I had to leave off my current book, Last Of The Amazons, which needs a bit more concentration, in favor of a lighter read for a whole night’s vigilance in the I.C.U.    As I have volunteered for night duty in attendance to my ailing father, I figured an easy but interesting YA book would be just the thing to keep me wholly alert ’til the morn. 

Among my choices for the Once Upon A Time IV and Spring Reading Thing 2010 challenge lists, Hush, Hush just fit the bill.

Author :  Becca Fitzpatrick

Publication Date :  October 13, 2009  (Hardcover)

Publisher: Simon & Schuster Children’s Publishing

ISBN-10: 1416989412

ISBN-13: 978-1416989417

No. of Pages :  400

The Story :

When God made man and Earth, some angels have looked on these creations with a consummate desire for dominion. A league of angels conspired to tempt Eve to eat of the Tree of Life, so God stripped them of their wings and cast them to Earth.  These fallen ones were denied  human perception of  the world  with all  its sensual clarity.   To experience the world through vivid sensations the way humans do — this what a fallen angel covets.

After the fall, a race emerged known as the Nephilim, immortals born of a union of angel and mortal. Only through the possession of the Nephilim can a fallen one experience the world as humans can.

For a Biology project, Nora is partnered with cocky, mysterious, and uncooperative Patch. She must get to know him enough to complete her project or risk failing the subject. While she knows almost next to nothing about him, he, disconcertingly, knows so much about her.

Forced to get to know him, she discovers dark and dangerous layers. For Patch is no ordinary boy. In fact, he isn’t even human. However, Nora can’t seem to shake off her dangerous attraction. Suddenly, her normal life doesn’t seem so normal after all. Someone is dangerously after her.  Who and why, Nora must find out to save herself.

The Review:

I can understand the allure this book has. The stunning cover hints of an irresistibly dark but sexy fantasy, which may not disappoint for some. This is primarily a romance with the supernatural as a very attractive component. As a deviation from the ubiquitous dark creatures like vampires, this time it is fallen angels, character concepts not often used and therefore a novelty for many young readers.

The protagonists are in their teens so this must contribute to the book’s categorization as young adult literature. But in my book,  the qualification for YA stops here.   As I have reiterated before, books in the YA category may have very adult concepts and jargon inappropriate for the preteeners and possibly, for those in their early teens. This book exemplifies this. Although there are no explicit sexual scenes, a lot of sexual innuendo exists. Moreover, there are hints of what some people may even consider as sexual harassment in the dialogues.
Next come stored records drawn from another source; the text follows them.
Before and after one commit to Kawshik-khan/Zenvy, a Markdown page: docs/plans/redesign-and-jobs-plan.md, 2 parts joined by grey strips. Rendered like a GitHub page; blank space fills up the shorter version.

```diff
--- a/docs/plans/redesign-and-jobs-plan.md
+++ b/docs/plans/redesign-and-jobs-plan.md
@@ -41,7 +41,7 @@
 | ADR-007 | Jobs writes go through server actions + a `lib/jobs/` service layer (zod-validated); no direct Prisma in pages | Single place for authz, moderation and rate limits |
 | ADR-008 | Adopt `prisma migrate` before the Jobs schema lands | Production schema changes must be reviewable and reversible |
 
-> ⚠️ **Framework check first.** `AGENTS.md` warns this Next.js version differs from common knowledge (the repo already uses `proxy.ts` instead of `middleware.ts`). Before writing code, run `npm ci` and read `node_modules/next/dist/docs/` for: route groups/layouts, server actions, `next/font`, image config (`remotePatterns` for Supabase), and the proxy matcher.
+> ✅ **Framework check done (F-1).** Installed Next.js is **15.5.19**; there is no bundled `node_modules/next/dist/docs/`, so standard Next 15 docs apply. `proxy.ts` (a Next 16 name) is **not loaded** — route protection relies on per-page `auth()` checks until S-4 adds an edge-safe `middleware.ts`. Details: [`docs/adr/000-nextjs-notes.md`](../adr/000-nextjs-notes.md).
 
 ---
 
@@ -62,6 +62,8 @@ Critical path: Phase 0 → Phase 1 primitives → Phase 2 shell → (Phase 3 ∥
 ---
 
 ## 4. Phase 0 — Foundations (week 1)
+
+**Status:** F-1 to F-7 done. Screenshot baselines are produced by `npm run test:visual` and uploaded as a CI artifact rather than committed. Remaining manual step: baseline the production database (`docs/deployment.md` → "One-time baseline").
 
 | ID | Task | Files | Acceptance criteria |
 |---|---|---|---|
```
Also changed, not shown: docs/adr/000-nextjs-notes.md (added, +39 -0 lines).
The relationship between Nora and Patch may also be viewed as abusive at most or disrespectful at the least.

Although there is always something irresistible about the “bad boy” which ups those delicious romantic shivers in any romance, this particular characterization simply isn’t what one would want kids to admire in a romantic lead. To make it even more objectionable as YA,  the disrespectful ways of Patch toward Nora and Nora’s increasing attraction in spite of (or because of ?) it, feelings which I suspect may border more on lust than love, aren’t what I would rate as good fodder for teen and pre-teen minds.
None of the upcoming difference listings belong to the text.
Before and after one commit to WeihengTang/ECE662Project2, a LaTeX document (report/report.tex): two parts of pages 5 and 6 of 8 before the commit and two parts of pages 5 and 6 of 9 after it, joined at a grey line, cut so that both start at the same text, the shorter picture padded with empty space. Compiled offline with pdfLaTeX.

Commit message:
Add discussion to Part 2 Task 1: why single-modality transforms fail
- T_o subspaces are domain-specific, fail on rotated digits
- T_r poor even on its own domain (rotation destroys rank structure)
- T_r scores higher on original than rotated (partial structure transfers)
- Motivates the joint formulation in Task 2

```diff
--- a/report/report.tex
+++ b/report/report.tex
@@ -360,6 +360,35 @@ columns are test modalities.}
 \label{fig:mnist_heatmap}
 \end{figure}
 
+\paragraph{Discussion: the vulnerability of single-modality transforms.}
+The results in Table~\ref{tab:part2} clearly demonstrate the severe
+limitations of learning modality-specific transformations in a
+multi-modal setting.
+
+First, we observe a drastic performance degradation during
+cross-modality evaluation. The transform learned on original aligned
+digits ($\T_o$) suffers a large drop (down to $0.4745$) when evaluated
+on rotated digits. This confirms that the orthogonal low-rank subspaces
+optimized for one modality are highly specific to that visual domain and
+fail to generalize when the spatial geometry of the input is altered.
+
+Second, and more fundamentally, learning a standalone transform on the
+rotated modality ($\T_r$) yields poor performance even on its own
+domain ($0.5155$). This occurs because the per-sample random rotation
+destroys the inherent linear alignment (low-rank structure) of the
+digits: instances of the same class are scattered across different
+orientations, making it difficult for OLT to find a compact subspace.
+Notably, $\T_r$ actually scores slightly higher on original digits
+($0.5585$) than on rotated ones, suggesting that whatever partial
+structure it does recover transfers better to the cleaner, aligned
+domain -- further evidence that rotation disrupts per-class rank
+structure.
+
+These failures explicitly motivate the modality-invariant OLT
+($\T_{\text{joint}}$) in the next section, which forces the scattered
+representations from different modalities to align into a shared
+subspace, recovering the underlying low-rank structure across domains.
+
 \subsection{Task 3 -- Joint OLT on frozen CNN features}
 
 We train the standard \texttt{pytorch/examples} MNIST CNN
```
However, despite my adult reservations, I feel this book is one of those  which young girls would gravitate to (the cover is simply irresistible).  The premise of fallen angels  and the dark romance are certain come-ons.   Writing is mundane, the characters not imbued with much depth; but these aren’t objectionable in a book designed to be  a 400-page breezy read.  They just makes reading effortless and fast.

Regardless of my misgivings on its classification, I  enjoyed Hush, Hush. I’m not saying it is a real page-turner but true to its bestseller status, it did keep me up and awake.  It was interesting enough in spite of its flaws.  Perhaps to like it, just suspend disbelief and go with the flow.

If you are a teen, chances are big that you will love it as it is.  As an adult in your thirties or beyond,  you probably will tend to be more judgmental of this book.

I won’t be surprised if this book morphs into a movie.  It just has that mass appeal to it.

As An Aside :

Becca Fitzpatrick is coming out with the sequel, Crescendo, this year.   For Hush Hush fans,  something to keep you on tenterhooks.  smiley

My Mark :  Good  —  Entertaining!

After witches and black magic,  I wanted to lean towards the other end of the pole for something inspirational and good.  The Shack is my second read for my Fall Into Reading 2009 challenge.

Author :  William P. Young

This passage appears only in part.